Not hard at all, my friend. Unless of course we live in an entitlement reality where people actually believe that they should never have to suffer the consequences of their own choices. Criminies, my husband and I have lost a significant portion of our retirement accounts. But, we're not asking for the taxpayer to make it right for us. And, neither are the rest of those Americans who've lost their shirts. If the known risks of investing in the market were too high for the 'Madoff victims', then they ought to have put their funds in Certificates of Deposits, or Municipal Bonds.
1 person likes this
@peavey (16479)
• United States
12 Mar 09
Oh, good grief. "We... put our trust in the financial system, the judicial system, in the government" ??? No, they didn't. They put their trust in Madoff. Doesn't he have an estate? Why can't HE pay them back... he's the one who got their money! I am disgusted by this whole thing. People are showing themselves to be greedy, spoiled wimps who can't think past their selfishness.
1 person likes this
@ladyluna (7004)
• United States
12 Mar 09
Hello Peavey, I'm disgusted as well. There is no way for the funds to be returned. Madoff's Ponzi Scheme worked exactly as the US Government's Social Security Ponzi Scheme works. The shell game is to take money from Peter to pay Paul. All the while hoping and praying that enough Peters will keep lining up to cough up the dough needed to keep paying the growing number of Pauls.
1 person likes this
@irishidid (8535)
• United States
12 Mar 09
No we shouldn't. Investing even in the best of circumstances is a risk. Start a trend like this and we'll be bailing out anyone who tanked in the stock market. Of course I feel sorry for these people, but this isn't on my head.
1 person likes this
@ladyluna (7004)
• United States
12 Mar 09
"Start a trend like this and we'll be bailing out anyone who tanked in the stock market." Exactly! The current projections are that approximately 40% of American adults have lost between 30% - 50% of their stock, bond, and mutual fund assets. Why are "Madoff victims" any different than any other investor who accepted the known risks as outlined in every prospectus? The only reason is because they can put a face to thief who robbed them blind. Everybody else has to just take their lumps and move on -- they don't even know who to direct their anger toward.

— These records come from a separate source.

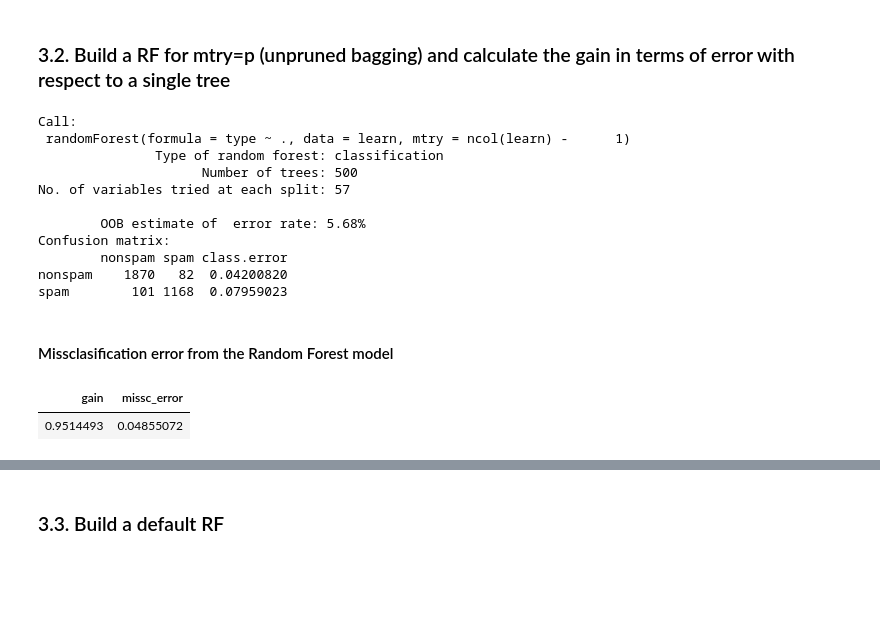
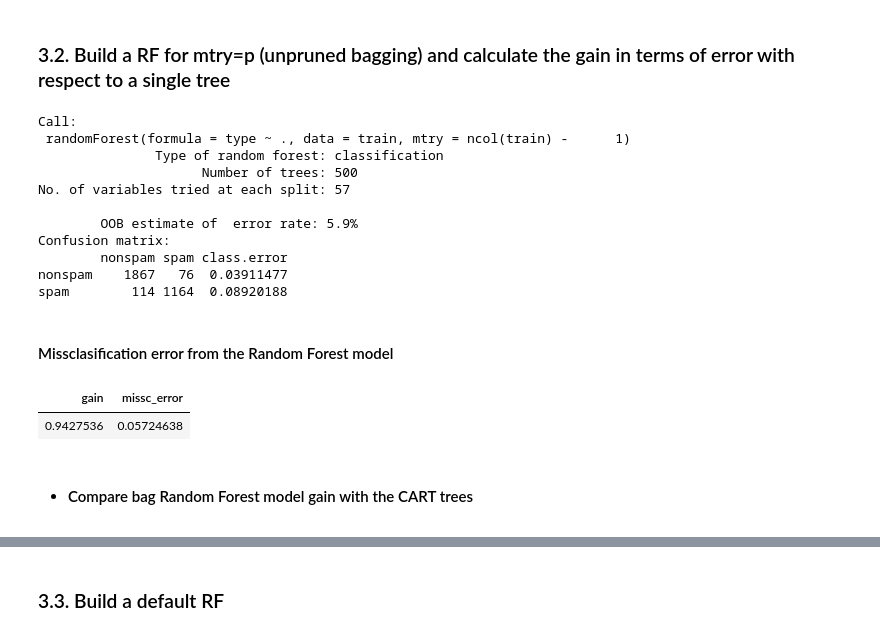
Before and after one commit to guzmanlopez/ACRRF_course, a Jupyter notebook: trabajo-final.ipynb, the cells around one changed output, grey strips where cells are left out. Drawn from its saved outputs; the diff is of its cells as text; code cells hidden in the pictures; blank space fills up the shorter version.

```diff
--- a/trabajo-final.ipynb
+++ b/trabajo-final.ipynb
@@ -782,16 +785,16 @@ The following object is masked from ‘package:ggplot2’:
 # %%
-(rf.mtry.p <- randomForest(type ~ ., data = train, mtry = ncol(train) - 1))
+(rf.bag <- randomForest(type ~ ., data = train, mtry = ncol(train) - 1))
 # %% [output]
 Call:
- randomForest(formula = type ~ ., data = learn, mtry = ncol(learn) -      1)
+ randomForest(formula = type ~ ., data = train, mtry = ncol(train) -      1)
                Type of random forest: classification
                      Number of trees: 500
 No. of variables tried at each split: 57
 
-        OOB estimate of  error rate: 5.68%
+        OOB estimate of  error rate: 5.9%
 Confusion matrix:
         nonspam spam class.error
-nonspam    1870   82  0.04200820
-spam        101 1168  0.07959023
+nonspam    1867   76  0.03911477
+spam        114 1164  0.08920188
 # %% [markdown]
 #### Missclasification error from the Random Forest model
@@ -804,12 +801,13 @@ spam        101 1168  0.07959023
 # %%
-rf.mtry.p.error <- test %>%
- mutate(pred = predict(rf.mtry.p, test, type = "class"),
-        gain = ifelse(pred == type, 1, 0),
-        error = ifelse(pred != type, 1, 0))
+# Apply random forest fitted model to test dataset and calculate the gain and missclasification for each observation
+rf.bag.error <- test %>% mutate(pred = predict(rf.bag, test, type = "class"),
+                                gain = ifelse(pred == type, 1, 0),
+                                error = ifelse(pred != type, 1, 0))
 
-(rf.mtry.p.missc_error <- rf.mtry.p.error %>%
- summarize(gain = mean(gain),
-           missc_error = mean(error)))
+# Calculate the mean gain and mean missclasification and print them
+(rf.bag.missc_error <- rf.bag.error %>% summarize(gain = mean(gain), missc_error = mean(error)))
 # %% [output]
 | gain | missc_error |
-| 0.9514493 | 0.04855072 |
+| 0.9427536 | 0.05724638 |
+# %% [markdown]
+- #### Compare bag Random Forest model gain with the CART trees
```
Also changed, not shown: parts of 15 cells of this notebook.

1 person likes this
• United States
12 Mar 09
I am sick and tired of the tax payers' dollars being used to pay for every screw up. The average Joe did not cause the problems so why should we be the people who have to foot the bill that the government needs to fix everything.
1 person likes this
@ladyluna (7004)
• United States
12 Mar 09
I'm sick of it too, Heather. Thanks for sharing!
1 person likes this
@deejean06 (1953)
• United States
12 Mar 09
I wholeheartedly disagree. I do feel badly for these people - especially the ones who had their retirement accounts with Madoff. However I don't think this should be the subject of another bailout! Those people chose to put their money in his care and trust him with their life savings if that's what it was. They put their trust in his company, not the financial system, the judicial system and the government - just his company. I have to assume that at some point they received "profits" from their investments. So they did get something but now they want to be compensated for it all? I disagree.
@ladyluna (7004)
• United States
12 Mar 09
Great points, Deejean. Thank you! While this is certainly sad, and has a terribly rippling effect on the economy as a whole, the fact remains that these investors are way out of line in thinking that they were uniquely free of responsibility when the handed over their money to Madoff and his lead-in hedgefund. Talk about carrying the "entitlement mentality" to the extreme.
1 person likes this